» TASK PROMPT: How many lines in the records below hold the word "sheet"? Answer with the number alone.

» SOURCE DATA:

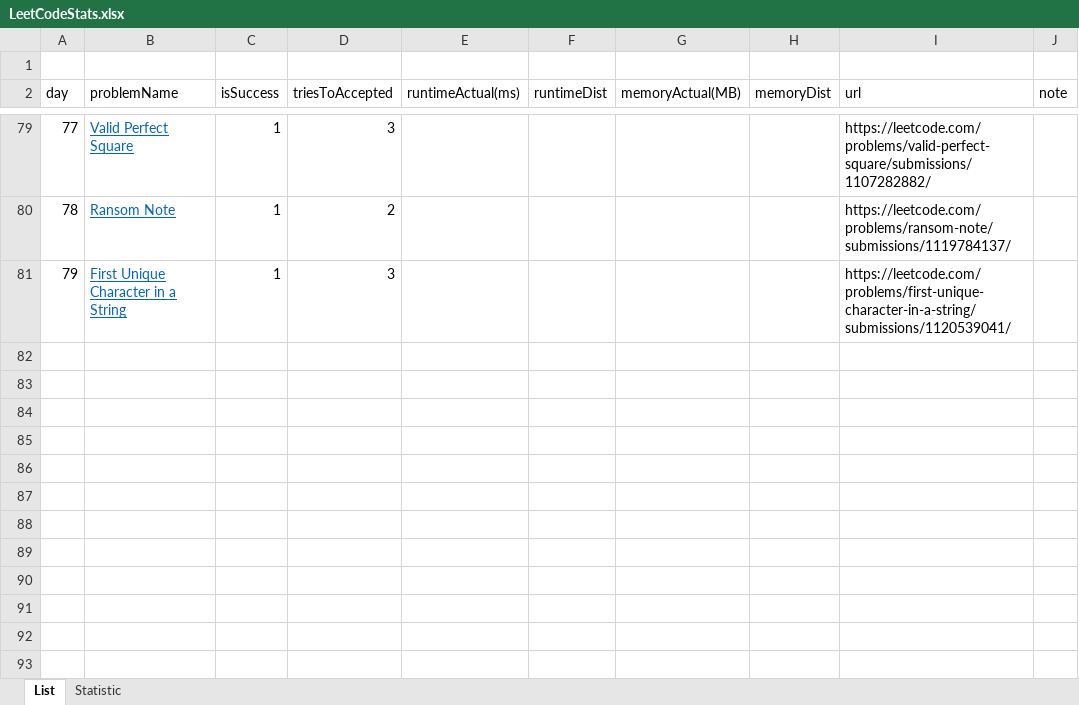
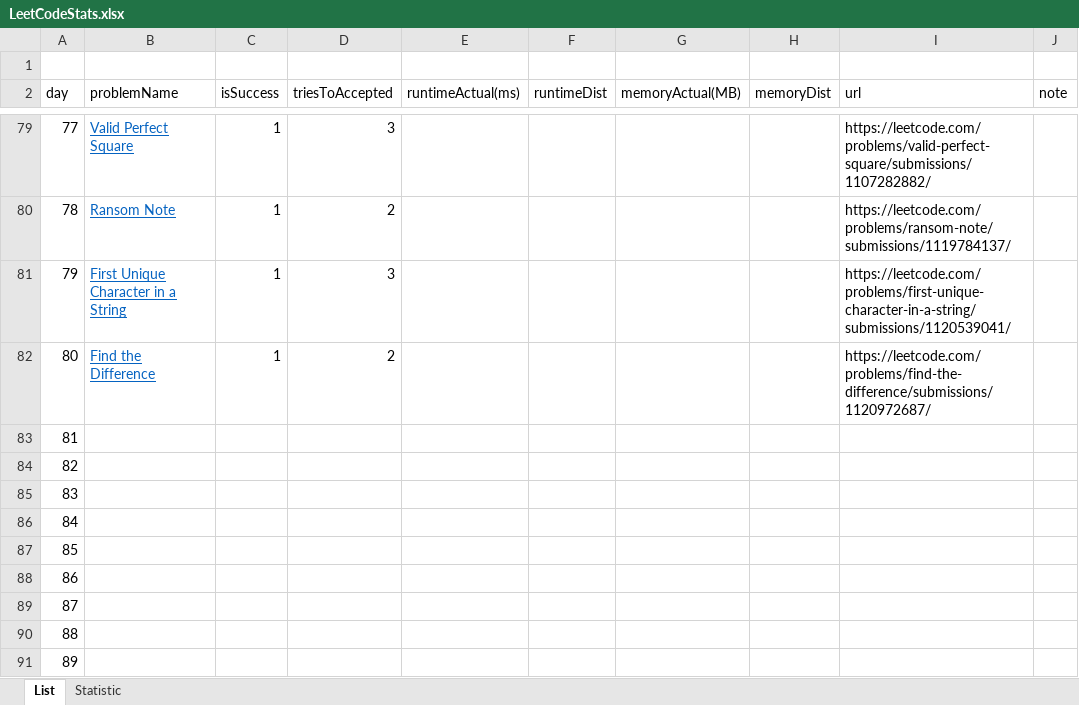
Before and after one commit to dkang919/CodingPractice, an Excel workbook: LeetCodeStats.xlsx, sheet List, drawn as a sheet; only a part is shown, gaps mark what is left out; values as stored, in another font and other column widths than the file's, no borders; the diff names each change by its address in the sheet, - before the commit and + after, or states it on an @@ line.

```diff
--- a/LeetCodeStats.xlsx (sheet List)
+++ b/LeetCodeStats.xlsx (sheet List)
+row 82: 80 | Find the Difference | 1 | 2 |  |  |  |  | https://leetcode.com/problems/find-the-difference/submissions/1120972687/
+row 83: 81
+row 84: 82
+row 85: 83
+row 86: 84
+row 87: 85
+row 88: 86
+row 89: 87
+row 90: 88
+row 91: 89
```
Also changed, not shown: sheet Statistic, 1 other file.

» SOLUTION TO THIS EXERCISE: 4